At the height of the Holocaust it was Nazi policy to preserve small groups of *privileged* Jews for possible use in exchanges with Allied-held German civilians. One such internee--Abel Herzberg, a Dutch lawyer and writer--managed in the hell of Bergen-Belsen to keep a diary which chronicles the reality of daily existence in the camp, with its grotesquely dehumanizing conditions and the magnanimity and pettiness which they engendered. Among the passengers on the train that carried Herzberg both to Belsen and away from the camp a year later was a 9-year-old boy. Extraordinarily, that same boy--Jack Santcross--undertook to translate Herzberg's diary half a century later. The result is this unique eye-witness account of life in one of the most notorious Nazi concentrations camps and a work of great historical importance.
Die Inhaltsangabe kann sich auf eine andere Ausgabe dieses Titels beziehen.
Abel Herzberg, who was arrested by the Nazis in Holland and incarcerated in Bergen-Belsen during WWII, wrote many books on a wide variety of subjects, receiving numerous honors and prizes. In 1965 he was made Knight of the Order of Orange-Nassau. In 1974 he was awarded the Dutch prize for literature for his collected works. He died in 1989.
Jack Santcross and his family moved to Britain after their liberation from Bergen-Belsen. He would later study Dutch language and literature at the University of London. He is a translator and former fellow of the Institute of Linguists.Language Notes:

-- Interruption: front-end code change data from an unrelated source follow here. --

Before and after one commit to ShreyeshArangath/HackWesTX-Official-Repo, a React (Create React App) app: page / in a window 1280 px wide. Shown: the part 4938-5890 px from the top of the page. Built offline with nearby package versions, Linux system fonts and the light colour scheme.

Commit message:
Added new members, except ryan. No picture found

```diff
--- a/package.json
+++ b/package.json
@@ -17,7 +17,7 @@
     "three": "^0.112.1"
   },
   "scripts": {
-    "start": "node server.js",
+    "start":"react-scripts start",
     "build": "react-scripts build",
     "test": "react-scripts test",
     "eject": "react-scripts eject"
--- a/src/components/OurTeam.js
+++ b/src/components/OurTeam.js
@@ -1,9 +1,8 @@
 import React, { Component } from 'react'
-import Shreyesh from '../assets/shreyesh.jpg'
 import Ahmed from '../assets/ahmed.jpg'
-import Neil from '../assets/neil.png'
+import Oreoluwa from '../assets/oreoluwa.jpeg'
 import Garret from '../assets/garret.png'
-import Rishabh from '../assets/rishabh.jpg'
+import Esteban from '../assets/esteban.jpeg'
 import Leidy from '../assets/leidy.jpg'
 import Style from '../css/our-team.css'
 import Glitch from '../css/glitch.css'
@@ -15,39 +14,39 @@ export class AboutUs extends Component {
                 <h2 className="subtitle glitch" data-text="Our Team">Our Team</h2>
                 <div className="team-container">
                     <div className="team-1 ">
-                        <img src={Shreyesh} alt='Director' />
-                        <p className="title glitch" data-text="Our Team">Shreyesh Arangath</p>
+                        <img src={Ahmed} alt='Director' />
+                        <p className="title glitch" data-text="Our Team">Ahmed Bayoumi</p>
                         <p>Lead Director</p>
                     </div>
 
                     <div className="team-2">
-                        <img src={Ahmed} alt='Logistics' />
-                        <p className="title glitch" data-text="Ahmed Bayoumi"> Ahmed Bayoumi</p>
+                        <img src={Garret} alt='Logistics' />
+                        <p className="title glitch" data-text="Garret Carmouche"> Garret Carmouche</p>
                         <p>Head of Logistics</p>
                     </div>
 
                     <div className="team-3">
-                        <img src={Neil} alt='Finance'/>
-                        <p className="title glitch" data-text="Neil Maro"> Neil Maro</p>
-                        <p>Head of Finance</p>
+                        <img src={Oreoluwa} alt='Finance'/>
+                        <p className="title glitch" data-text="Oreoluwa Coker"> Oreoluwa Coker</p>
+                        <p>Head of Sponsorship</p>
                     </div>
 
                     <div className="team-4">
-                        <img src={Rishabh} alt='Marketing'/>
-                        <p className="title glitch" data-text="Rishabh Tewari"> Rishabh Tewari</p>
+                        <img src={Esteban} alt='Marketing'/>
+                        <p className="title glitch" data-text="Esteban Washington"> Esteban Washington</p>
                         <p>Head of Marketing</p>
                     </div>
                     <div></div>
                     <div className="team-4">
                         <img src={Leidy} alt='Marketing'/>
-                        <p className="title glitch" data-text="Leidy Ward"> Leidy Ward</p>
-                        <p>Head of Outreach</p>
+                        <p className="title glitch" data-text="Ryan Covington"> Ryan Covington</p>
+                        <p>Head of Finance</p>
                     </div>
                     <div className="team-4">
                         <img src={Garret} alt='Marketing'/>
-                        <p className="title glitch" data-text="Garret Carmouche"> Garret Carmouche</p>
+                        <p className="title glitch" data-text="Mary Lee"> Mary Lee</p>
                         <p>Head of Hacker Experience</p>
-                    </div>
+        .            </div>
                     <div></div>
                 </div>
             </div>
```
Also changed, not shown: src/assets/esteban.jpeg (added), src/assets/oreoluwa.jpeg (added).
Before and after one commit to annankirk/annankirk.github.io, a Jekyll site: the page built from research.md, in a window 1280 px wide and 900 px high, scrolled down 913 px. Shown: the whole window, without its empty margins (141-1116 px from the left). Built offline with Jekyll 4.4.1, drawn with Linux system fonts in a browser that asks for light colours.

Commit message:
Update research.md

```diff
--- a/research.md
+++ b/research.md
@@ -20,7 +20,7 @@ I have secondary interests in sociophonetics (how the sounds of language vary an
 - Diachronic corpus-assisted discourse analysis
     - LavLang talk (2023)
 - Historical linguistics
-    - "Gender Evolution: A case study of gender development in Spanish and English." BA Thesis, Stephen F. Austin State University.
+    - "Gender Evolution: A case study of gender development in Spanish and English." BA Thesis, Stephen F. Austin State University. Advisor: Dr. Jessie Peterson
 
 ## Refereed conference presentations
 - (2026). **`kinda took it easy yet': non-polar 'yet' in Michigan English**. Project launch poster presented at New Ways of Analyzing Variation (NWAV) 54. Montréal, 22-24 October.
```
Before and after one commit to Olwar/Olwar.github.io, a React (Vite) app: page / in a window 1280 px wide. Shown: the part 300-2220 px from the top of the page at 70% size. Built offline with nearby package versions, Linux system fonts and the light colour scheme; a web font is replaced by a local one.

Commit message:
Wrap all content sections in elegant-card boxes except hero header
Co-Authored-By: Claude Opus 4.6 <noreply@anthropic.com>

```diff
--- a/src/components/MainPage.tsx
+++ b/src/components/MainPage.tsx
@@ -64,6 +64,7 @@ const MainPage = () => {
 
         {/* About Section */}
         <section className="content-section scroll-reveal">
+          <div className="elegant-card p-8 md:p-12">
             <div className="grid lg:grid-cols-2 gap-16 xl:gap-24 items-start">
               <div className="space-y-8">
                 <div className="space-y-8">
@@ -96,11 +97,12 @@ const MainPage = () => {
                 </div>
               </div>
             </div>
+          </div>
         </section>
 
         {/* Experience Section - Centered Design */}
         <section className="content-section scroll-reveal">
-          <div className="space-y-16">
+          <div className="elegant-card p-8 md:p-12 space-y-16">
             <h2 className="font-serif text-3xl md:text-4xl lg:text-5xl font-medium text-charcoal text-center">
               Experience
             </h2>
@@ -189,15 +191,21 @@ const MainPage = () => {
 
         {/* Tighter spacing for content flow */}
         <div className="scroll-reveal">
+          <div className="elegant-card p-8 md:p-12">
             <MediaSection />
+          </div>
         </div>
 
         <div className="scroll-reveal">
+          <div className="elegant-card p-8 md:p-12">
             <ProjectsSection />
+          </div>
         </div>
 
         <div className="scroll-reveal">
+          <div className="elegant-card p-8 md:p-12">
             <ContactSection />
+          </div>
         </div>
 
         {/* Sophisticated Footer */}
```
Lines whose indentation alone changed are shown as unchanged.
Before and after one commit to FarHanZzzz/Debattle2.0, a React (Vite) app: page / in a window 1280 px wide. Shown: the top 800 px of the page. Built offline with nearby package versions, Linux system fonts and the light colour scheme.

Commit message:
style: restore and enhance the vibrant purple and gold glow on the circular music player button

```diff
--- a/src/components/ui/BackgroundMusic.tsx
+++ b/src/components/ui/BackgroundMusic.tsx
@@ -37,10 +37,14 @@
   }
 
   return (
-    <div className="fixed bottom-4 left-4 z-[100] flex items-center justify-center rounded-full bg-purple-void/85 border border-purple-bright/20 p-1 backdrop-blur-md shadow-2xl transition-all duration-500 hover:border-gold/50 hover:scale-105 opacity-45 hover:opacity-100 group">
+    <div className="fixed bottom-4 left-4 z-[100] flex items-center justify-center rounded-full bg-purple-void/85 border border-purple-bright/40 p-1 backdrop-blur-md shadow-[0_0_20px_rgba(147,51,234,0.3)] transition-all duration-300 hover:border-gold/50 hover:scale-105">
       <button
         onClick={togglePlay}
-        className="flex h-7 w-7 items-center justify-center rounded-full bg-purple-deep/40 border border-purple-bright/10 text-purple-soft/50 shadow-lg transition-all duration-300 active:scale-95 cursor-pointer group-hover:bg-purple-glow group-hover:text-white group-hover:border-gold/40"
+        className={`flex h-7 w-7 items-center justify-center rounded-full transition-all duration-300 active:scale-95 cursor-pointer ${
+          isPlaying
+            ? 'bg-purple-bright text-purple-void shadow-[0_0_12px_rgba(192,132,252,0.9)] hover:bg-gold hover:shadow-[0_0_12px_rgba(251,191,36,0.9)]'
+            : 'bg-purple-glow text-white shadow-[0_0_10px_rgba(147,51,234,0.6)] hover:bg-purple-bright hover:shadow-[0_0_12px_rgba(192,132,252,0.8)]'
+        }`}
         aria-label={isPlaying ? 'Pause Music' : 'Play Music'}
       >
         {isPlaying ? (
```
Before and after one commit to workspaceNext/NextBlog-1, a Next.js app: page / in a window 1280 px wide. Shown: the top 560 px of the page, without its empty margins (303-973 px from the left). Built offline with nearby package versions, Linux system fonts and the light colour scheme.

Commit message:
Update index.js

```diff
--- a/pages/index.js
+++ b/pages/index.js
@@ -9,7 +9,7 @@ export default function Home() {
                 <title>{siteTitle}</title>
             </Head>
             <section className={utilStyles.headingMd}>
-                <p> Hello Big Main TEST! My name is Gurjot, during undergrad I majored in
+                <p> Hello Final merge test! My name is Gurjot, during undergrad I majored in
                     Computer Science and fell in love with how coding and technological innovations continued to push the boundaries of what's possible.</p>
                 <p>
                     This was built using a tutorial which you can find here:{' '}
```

Text: English (translation)
Original Language: Dutch
„Über diesen Titel“ kann sich auf eine andere Ausgabe dieses Titels beziehen.